FIG. 18B is a screen that records the action a real estate agent has taken with respect to a buyer. When a real estate agent or broker accesses the screen, he can select the status 360 of a buyer, such as whether the buyer is active, inactive, or pending. The real estate agent or broker can also select other actions, such as whether information was sent, the buyer was contacted, no action was taken yet, or any other activities listed on-screen 362. The real estate agent may add a free form note to record the status of the buyer or other details 364.
FIG. 19 illustrates a search screen with filtered results from the broker administration tool. This viewing screen allows a broker or an administrator from the collective listing organization to view the contacts made by property ID 370, the date the real estate listing was added 372, the Multiple Listing Service number 374, or the listing real estate agent 376. This window specifically allows a listing real estate broker or database administrator to manage the real estate entries that have been included in the database. Each row may also be clicked on for further information about that property such as a photograph, property information, structure information, etc.
 Now more than ever, an important part of a real estate broker's marketing mix must be up-to-date electronic and Internet marketing. Brokers who belong to an association of referring brokers can promote their expanded local and national capabilities and enhance the power of their electronic listings and web sites to both buyers and sellers.
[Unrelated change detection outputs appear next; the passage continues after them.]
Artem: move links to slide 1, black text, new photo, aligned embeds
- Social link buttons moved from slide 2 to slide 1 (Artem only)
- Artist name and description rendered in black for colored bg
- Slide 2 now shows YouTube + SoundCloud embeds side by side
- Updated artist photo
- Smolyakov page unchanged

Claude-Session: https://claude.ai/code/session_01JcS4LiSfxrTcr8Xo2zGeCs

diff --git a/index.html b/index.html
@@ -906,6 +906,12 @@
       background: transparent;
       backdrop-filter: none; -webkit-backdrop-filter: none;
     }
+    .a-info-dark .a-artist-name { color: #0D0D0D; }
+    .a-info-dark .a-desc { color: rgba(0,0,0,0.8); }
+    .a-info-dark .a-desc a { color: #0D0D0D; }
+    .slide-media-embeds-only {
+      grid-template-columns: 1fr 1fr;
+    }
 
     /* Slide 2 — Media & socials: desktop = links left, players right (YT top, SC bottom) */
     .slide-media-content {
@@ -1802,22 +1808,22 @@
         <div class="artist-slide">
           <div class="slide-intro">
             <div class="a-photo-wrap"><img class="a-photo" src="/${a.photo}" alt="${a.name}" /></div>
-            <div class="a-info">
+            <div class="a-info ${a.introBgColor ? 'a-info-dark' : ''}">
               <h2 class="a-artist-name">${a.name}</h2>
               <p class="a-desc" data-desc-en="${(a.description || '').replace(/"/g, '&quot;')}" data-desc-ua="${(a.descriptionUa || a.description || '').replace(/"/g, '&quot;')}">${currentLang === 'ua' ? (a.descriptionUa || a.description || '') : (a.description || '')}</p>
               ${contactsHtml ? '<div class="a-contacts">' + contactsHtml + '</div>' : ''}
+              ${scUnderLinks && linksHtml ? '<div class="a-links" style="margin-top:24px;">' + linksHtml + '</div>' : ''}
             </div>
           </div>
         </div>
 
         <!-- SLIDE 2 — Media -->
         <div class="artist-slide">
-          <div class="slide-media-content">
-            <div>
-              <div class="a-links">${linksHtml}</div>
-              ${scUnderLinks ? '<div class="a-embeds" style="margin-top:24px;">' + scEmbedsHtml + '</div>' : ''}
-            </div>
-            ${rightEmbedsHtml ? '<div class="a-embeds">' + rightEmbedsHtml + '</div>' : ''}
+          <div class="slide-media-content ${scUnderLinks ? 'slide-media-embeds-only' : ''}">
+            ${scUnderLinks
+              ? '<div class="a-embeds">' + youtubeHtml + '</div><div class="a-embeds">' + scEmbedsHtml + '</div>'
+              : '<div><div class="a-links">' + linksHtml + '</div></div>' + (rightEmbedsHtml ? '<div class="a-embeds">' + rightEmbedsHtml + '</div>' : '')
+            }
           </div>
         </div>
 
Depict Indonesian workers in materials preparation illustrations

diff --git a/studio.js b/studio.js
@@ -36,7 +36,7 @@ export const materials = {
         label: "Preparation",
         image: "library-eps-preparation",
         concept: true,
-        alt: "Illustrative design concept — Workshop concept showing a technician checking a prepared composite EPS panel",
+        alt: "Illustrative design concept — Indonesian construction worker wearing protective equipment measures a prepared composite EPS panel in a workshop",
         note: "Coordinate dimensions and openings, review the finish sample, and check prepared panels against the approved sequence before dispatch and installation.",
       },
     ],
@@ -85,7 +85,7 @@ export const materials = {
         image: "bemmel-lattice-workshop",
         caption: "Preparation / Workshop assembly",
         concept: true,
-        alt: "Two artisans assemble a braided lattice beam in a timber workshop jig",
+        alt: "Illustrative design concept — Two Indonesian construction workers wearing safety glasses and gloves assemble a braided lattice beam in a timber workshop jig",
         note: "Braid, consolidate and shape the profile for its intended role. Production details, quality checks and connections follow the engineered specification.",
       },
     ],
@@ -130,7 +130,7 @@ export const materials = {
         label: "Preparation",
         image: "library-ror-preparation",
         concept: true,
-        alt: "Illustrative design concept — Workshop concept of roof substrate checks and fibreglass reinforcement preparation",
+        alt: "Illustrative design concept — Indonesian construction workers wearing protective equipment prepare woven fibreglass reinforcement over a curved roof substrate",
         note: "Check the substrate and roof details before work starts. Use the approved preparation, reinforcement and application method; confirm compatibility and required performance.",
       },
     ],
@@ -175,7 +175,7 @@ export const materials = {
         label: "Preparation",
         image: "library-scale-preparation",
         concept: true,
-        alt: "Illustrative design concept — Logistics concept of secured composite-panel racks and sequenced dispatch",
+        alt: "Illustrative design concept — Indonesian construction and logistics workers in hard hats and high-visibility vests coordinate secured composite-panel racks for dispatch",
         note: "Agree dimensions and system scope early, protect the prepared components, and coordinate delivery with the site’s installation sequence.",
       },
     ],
In this type of arrangement, brokers' marketing of their web sites continues to substantially benefit them individually, and benefits referring brokers as a group.
 Belonging to a collective listing organization provides many benefits and services to brokerage companies. First, brokers receive an increased market reach, which would be unobtainable without prohibitive marketing costs. In addition, referring brokers or organization members can all benefit from collective advertising and marketing that directly benefits each broker. As part of the present real estate referral system, brokers can use a listing database with up-to-date listings from every brokerage that is using the system. Significant savings can also be realized from the pooled use of technology resources.
 It is to be understood that the above-described arrangements are only illustrative of the application of the principles of the present invention. Numerous modifications and alternative arrangements may be devised by those skilled in the art without departing from the spirit and scope of the present invention and the appended claims are intended to cover such modifications and arrangements. Thus, while the present invention has been shown in the drawings and fully described above with particularity and detail in connection with what is presently deemed to be the most practical and preferred embodiment(s) of the invention, it will be apparent to those of ordinary skill in the art that numerous modifications, including, but not limited to, variations in implementation, form, function and manner of operation, and use may be made, without departing from the principles and concepts of the invention as set forth in the claims.